THE HEN WHO DREAMED SHE COULD FLY, a modern South Korean fable by Sun-mi Hwang, tells the story of Sprout, a plucky, ambitious and charismatic hen who lives in a coop. However, Sprout is not content to lay eggs for others in a tiny cage for the farmer. She has a dream of hatching one egg and raising the chick herself. Sprout can see the animals in the barnyard who are allowed to roam free, and she wishes to join them and escape captivity. Once she is declared useless by the farmer and his wife, she is taken from the coop and left for dead. Sprout, though, has other ideas.
"Beautifully and simply written, THE HEN WHO DREAMED SHE COULD FLY is a reflection on society, nature and the world at large."
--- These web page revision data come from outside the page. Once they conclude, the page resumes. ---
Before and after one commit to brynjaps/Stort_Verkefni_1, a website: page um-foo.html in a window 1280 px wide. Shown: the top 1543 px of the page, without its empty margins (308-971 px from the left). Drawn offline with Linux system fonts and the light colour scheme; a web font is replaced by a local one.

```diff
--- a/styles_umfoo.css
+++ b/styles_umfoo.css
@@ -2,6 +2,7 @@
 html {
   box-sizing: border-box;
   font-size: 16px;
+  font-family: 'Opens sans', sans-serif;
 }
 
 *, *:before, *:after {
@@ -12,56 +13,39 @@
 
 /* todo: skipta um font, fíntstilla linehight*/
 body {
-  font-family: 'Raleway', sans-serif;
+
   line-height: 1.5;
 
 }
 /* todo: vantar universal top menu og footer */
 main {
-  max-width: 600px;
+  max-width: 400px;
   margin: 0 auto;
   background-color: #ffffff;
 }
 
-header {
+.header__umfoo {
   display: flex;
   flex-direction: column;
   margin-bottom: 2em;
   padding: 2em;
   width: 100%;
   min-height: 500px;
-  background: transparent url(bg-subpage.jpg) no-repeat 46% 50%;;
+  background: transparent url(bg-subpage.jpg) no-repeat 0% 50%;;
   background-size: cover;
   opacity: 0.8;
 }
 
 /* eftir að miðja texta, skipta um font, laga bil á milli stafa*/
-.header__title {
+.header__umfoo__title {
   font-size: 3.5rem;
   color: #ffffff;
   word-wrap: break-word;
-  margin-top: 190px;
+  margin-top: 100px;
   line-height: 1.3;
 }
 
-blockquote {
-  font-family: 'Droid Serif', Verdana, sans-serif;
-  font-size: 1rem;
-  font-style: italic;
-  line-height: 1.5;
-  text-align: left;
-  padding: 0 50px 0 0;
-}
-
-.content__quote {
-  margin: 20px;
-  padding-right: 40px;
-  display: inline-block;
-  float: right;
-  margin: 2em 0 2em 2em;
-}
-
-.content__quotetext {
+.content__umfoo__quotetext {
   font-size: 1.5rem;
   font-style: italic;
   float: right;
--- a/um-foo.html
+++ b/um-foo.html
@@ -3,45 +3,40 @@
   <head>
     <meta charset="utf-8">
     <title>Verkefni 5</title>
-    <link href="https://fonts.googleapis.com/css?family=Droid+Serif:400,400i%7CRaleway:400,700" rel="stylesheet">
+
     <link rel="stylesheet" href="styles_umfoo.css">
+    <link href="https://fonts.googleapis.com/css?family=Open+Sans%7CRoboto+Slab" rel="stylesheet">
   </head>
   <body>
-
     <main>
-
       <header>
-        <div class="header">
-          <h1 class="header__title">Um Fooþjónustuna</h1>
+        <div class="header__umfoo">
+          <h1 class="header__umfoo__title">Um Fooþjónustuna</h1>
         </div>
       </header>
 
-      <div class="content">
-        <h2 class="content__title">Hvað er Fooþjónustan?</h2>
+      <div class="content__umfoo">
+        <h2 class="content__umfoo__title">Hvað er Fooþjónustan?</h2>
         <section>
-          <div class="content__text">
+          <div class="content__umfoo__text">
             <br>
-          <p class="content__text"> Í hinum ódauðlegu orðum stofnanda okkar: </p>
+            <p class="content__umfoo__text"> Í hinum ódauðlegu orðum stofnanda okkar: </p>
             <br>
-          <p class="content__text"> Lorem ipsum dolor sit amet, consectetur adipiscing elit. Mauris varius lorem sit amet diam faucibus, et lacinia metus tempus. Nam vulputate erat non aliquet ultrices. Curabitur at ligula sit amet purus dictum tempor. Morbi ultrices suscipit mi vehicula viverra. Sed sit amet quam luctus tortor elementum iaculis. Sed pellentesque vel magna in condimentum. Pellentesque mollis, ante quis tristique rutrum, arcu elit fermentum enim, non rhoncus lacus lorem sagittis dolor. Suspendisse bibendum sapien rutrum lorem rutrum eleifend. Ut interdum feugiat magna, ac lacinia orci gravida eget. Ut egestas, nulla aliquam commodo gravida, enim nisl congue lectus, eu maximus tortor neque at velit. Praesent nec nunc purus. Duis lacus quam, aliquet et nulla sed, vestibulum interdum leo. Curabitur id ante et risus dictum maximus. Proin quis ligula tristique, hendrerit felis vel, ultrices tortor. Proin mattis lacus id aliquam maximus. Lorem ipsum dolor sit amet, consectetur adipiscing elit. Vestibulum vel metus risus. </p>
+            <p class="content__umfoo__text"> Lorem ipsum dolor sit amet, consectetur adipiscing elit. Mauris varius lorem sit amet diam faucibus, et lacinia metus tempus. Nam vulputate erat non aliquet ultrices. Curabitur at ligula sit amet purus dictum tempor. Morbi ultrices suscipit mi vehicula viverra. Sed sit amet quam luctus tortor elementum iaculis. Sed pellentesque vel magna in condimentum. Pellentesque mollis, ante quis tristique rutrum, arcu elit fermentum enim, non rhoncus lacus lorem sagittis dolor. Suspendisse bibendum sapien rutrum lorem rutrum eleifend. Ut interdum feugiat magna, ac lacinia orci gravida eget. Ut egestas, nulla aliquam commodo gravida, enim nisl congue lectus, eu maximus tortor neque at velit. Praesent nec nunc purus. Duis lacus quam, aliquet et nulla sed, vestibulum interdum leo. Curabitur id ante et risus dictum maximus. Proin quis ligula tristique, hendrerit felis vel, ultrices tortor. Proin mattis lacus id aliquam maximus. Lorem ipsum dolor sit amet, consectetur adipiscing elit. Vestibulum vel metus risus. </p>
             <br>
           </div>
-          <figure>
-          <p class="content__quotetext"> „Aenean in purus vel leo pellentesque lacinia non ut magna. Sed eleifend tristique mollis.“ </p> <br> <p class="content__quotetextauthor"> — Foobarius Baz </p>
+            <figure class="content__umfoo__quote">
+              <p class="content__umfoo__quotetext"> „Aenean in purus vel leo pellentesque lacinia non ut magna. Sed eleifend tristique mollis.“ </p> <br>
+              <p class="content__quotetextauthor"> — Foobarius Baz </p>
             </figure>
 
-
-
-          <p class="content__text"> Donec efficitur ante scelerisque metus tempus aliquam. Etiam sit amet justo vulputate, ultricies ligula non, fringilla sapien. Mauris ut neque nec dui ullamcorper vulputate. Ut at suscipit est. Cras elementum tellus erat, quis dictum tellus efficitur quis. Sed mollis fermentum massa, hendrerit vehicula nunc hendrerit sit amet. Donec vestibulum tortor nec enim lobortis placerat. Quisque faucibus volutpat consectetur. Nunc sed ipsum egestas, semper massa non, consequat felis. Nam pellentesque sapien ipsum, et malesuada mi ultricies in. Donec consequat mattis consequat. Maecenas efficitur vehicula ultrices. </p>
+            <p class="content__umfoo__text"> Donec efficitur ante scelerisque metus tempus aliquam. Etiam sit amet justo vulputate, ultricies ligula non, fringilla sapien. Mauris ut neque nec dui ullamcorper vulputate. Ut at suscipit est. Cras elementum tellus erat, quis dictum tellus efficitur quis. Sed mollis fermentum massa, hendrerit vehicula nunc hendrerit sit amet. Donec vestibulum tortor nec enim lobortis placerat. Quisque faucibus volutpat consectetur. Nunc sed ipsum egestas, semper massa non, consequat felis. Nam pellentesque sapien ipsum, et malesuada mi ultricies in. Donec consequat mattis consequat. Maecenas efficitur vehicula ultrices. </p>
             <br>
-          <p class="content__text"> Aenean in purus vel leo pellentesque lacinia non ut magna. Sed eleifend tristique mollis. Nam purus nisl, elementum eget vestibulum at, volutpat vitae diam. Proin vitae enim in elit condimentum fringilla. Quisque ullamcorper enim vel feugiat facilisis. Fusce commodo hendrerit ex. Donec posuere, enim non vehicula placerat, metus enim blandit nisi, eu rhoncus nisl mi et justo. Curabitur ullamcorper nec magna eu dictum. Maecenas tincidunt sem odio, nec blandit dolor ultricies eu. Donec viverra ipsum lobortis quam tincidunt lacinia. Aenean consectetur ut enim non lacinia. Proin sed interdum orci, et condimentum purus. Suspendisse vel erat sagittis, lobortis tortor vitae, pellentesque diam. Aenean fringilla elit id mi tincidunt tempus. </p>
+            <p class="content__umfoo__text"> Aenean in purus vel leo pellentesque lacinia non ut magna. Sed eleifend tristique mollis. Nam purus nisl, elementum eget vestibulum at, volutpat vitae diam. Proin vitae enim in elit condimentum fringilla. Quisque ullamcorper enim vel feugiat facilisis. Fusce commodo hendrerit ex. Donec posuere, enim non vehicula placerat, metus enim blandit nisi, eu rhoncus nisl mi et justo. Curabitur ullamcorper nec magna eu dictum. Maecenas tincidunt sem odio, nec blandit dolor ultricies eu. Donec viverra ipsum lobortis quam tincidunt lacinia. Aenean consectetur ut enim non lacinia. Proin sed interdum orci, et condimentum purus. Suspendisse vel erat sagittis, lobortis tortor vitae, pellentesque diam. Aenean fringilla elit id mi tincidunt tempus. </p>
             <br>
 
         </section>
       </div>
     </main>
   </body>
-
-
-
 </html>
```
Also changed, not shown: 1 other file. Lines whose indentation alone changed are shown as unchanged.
Without getting into plot details, Sprout escapes the cruelty of the coop for the cold indifference of the animals of the barnyard. She does eventually manage to raise a chick, though not her own, and we follow the two as they struggle to overcome violent, harsh conditions. Additionally, we see Sprout struggle with loss, maternity and, no pun intended, empty nest syndrome.
Beautifully and simply written, THE HEN WHO DREAMED SHE COULD FLY is a reflection on society, nature and the world at large. Sprout’s life in the coop represents the human fear and tendency of letting circumstances and society trap us in a life we do not want. The selfish animals of the barnyard bring to mind our ability to ignore the plight of those around us. Sprout's life in the wild demonstrates the physical and evolutionary dangers of the world in which we live. Just as Sprout struggles with predators and nature, we can never keep ourselves or our families entirely safe.
At the center of all this is Sprout, one of the most likable protagonists of the year. With her defiance of the rules, curiosity and tireless efforts, Sprout stays with and inspires the reader long after the slim story is finished.
Reviewed by Josh Mallory on November 27, 2013
The Hen Who Dreamed She Could Fly